Cameroon’s Arthur Zang is the 27-year-old inventor of the Cardio Pad, believed to be Africa’s first medical tablet. The device allows healthcare workers in rural areas to perform cardiac tests and send results to specialists via mobile phone connection. The Cardiopad is a tablet computer that takes a reading and sends it to a heart specialist. It allows health workers to give heart examinations and send the results to heart specialists far away.
The Cameroons has a population of about 20 million with about 50 cardiologists. Arthur Zang just won a £25,000 ($37,000) prize for his device that does heart examinations. This was awarded by the UK’s Royal Academy of Engineering at a ceremony in the Tanzanian city of Dar es Salaam. The results from his Cardiopad are sent to a cardiologist via a mobile network and can be interpreted within 20 minutes. As of now, Cardiopads are distributed to hospitals and clinics in Cameroon free of charge, and patients pay $29 (£20) yearly subscriptions.
In an interview with How we made it in Africa, Zang explained the inspiration behind his invention. “In Cameroon, we have less than 50 cardiologists for more than 20m people, and all these cardiologists are located in the big hospitals which are in the city. So all the patients [outside Yaoundé and Douala] have to travel into the city each time they [need] an examination,” said Zang, explaining that this can be expensive and time-consuming for lower-income patients and make follow-ups difficult. So it is a very big challenge to solve this problem; to try to give all people the same attention”
How does this work?
A wireless set of four electrodes and a sensor are attached to the patient and transmits signals via Bluetooth to the Cardio Pad, taking a digitised electrocardiogram (ECG) reading of the patient’s heart function. The healthcare worker can then transmit this information to a national data centre, where cardiologists in urban centres can receive the ECG, make a diagnosis, and send it back to healthcare worker, along with prescription instructions.
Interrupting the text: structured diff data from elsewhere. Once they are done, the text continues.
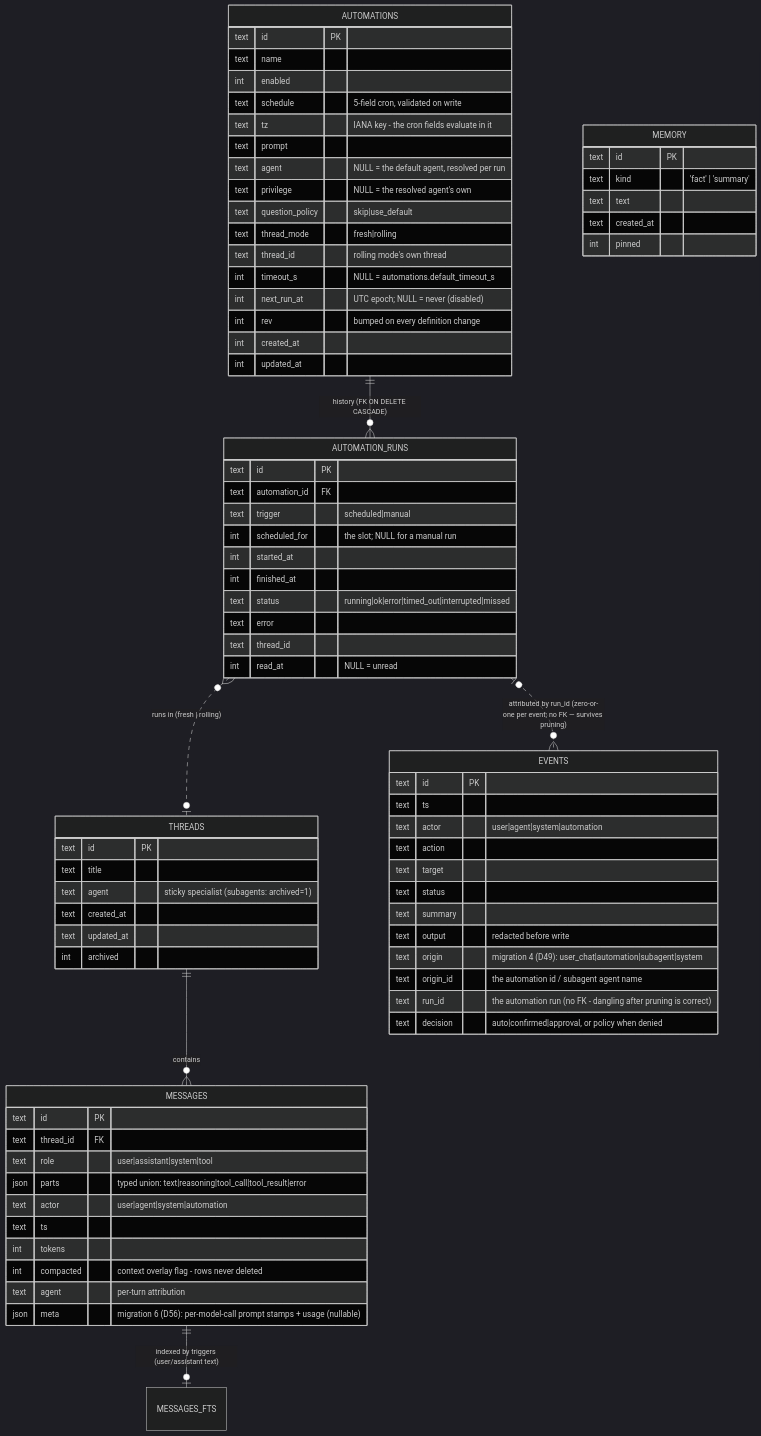
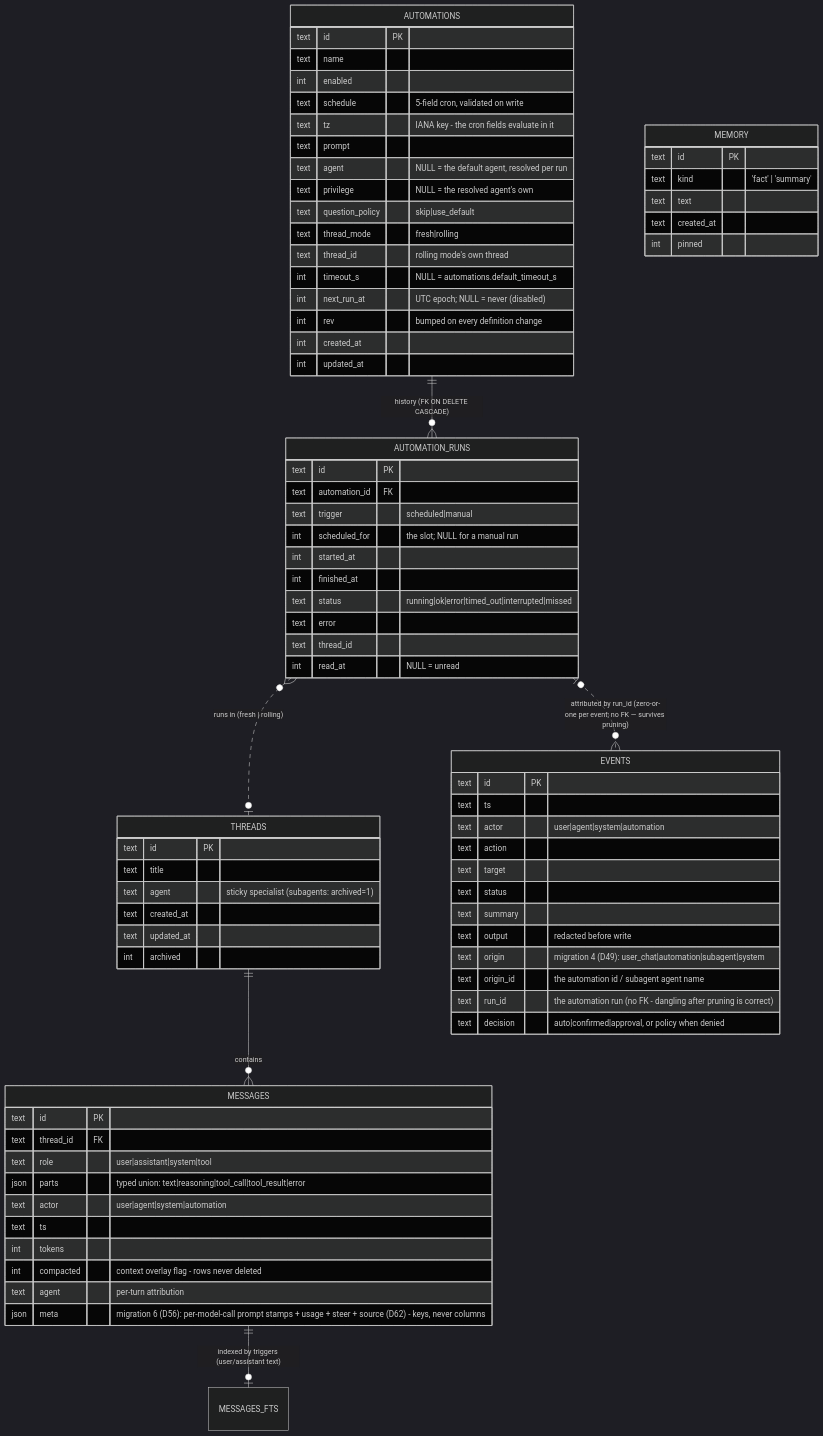
Before and after one commit to nengoxx/ctrl-b: the tenth of 11 diagrams in docs/SPEC.md, drawn with Mermaid (dark theme). The commit also changed other lines of this file and 16 other files, not shown here.

First line of the commit message:
feat(chat): D62 — per-message serve attribution (source record + endpoint chip + tap disclosure)

````diff
--- a/docs/SPEC.md
+++ b/docs/SPEC.md
@@ -373,79 +373,79 @@
 ```mermaid
 erDiagram
     THREADS ||--o{ MESSAGES : contains
     MESSAGES ||--o| MESSAGES_FTS : "indexed by triggers (user/assistant text)"
     AUTOMATIONS ||--o{ AUTOMATION_RUNS : "history (FK ON DELETE CASCADE)"
     AUTOMATION_RUNS }o..o| THREADS : "runs in (fresh | rolling)"
     AUTOMATION_RUNS |o..o{ EVENTS : "attributed by run_id (zero-or-one per event; no FK — survives pruning)"
     THREADS {
         text id PK
         text title
         text agent "sticky specialist (subagents: archived=1)"
         text created_at
         text updated_at
         int archived
     }
     MESSAGES {
         text id PK
         text thread_id FK
         text role "user|assistant|system|tool"
         json parts "typed union: text|reasoning|tool_call|tool_result|error"
         text actor "user|agent|system|automation"
         text ts
         int tokens
         int compacted "context overlay flag - rows never deleted"
         text agent "per-turn attribution"
-        json meta "migration 6 (D56): per-model-call prompt stamps + usage (nullable)"
+        json meta "migration 6 (D56): per-model-call prompt stamps + usage + steer + source (D62) - keys, never columns"
     }
     EVENTS {
         text id PK
         text ts
         text actor "user|agent|system|automation"
         text action
         text target
         text status
         text summary
         text output "redacted before write"
         text origin "migration 4 (D49): user_chat|automation|subagent|system"
         text origin_id "the automation id / subagent agent name"
         text run_id "the automation run (no FK - dangling after pruning is correct)"
         text decision "auto|confirmed|approval, or policy when denied"
     }
     AUTOMATIONS {
         text id PK
         text name
         int enabled
         text schedule "5-field cron, validated on write"
         text tz "IANA key - the cron fields evaluate in it"
         text prompt
         text agent "NULL = the default agent, resolved per run"
         text privilege "NULL = the resolved agent's own"
         text question_policy "skip|use_default"
         text thread_mode "fresh|rolling"
         text thread_id "rolling mode's own thread"
         int timeout_s "NULL = automations.default_timeout_s"
         int next_run_at "UTC epoch; NULL = never (disabled)"
         int rev "bumped on every definition change"
         int created_at
         int updated_at
     }
     AUTOMATION_RUNS {
         text id PK
         text automation_id FK
         text trigger "scheduled|manual"
         int scheduled_for "the slot; NULL for a manual run"
         int started_at
         int finished_at
         text status "running|ok|error|timed_out|interrupted|missed"
         text error
         text thread_id
         int read_at "NULL = unread"
     }
     MEMORY {
         text id PK
         text kind "'fact' | 'summary'"
         text text
         text created_at
         int pinned
     }
 ```
````
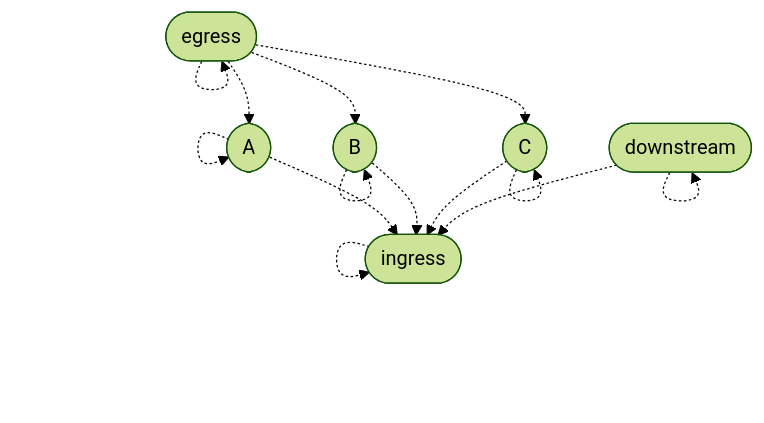
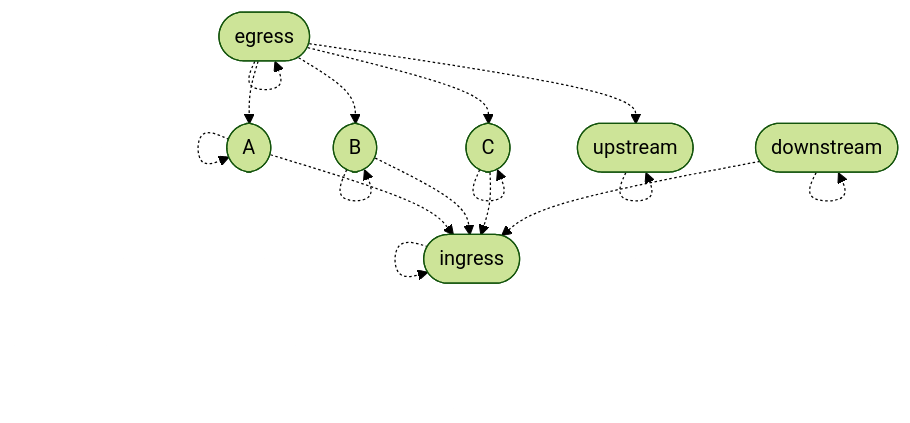
Before and after one commit to stepchowfun/proofs: diagram 20 of 22 in proofs/AdmissibilityGraph/README.md, drawn with Mermaid (forest theme). The commit also changed other lines of this file, not shown here.

Commit message:
Wordsmith the admissibility graph README

````diff
--- a/proofs/AdmissibilityGraph/README.md
+++ b/proofs/AdmissibilityGraph/README.md
@@ -415,23 +397,26 @@
 ```mermaid
 flowchart TD
+  up([upstream])
+  down([downstream])
   e([egress])
   i([ingress])
   a([A])
   b([B])
   c([C])
-  down([downstream])
 
   e -.-> e
   i -.-> i
   a -.-> a
   b -.-> b
   c -.-> c
+  up -.-> up
   down -.-> down
   e -.-> a
   e -.-> b
   e -.-> c
   a -.-> i
   b -.-> i
   c -.-> i
+  e -.-> up
   down -.-> i
 ```
````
All of this can be done without the specialist ever actually seeing the patient directly.
At the moment, the electronic components have to be manufactured in China, and then assembled in Cameroon, but Zang hopes that local manufacturing will be possible in the future.
Zang completed his bachelor’s degree in computer science from the University of Yaoundé in 2007, and two years later did a master’s at the National Advanced School of Engineering of Yaoundé. In 2009, Zang (who was looking to apply his knowledge in developing medical solutions) met a cardiologist who outlined the challenge of addressing the needs of rural patients requiring cardiac examinations.
How it came about?
Zang decided to invent a portable medical solution but needed to first gain the medical electronic know-how, which he did via the internet.
“In my Country, we do not have a lot of engineering schools where you can learn medical electronics or biomedical engineering. So when I wanted to design the Cardio Pad, I decided to teach myself medical electronics online. This is how I learnt electronics, learning for six months… After this, I was able to design an electronic device. It was a very big challenge to learn the technology, and the internet is a very good tool to learn.”
Zang’s advice to other aspiring entrepreneurs in Africa is to make use of available tools such as the internet and to not be conventional in their thinking and approach to solving African problems.
BaretaNews congratulates Zang and wishes him good luck in his future endeavours. This is good for the Cameroons emergence. We are proud of you
God is still saying something.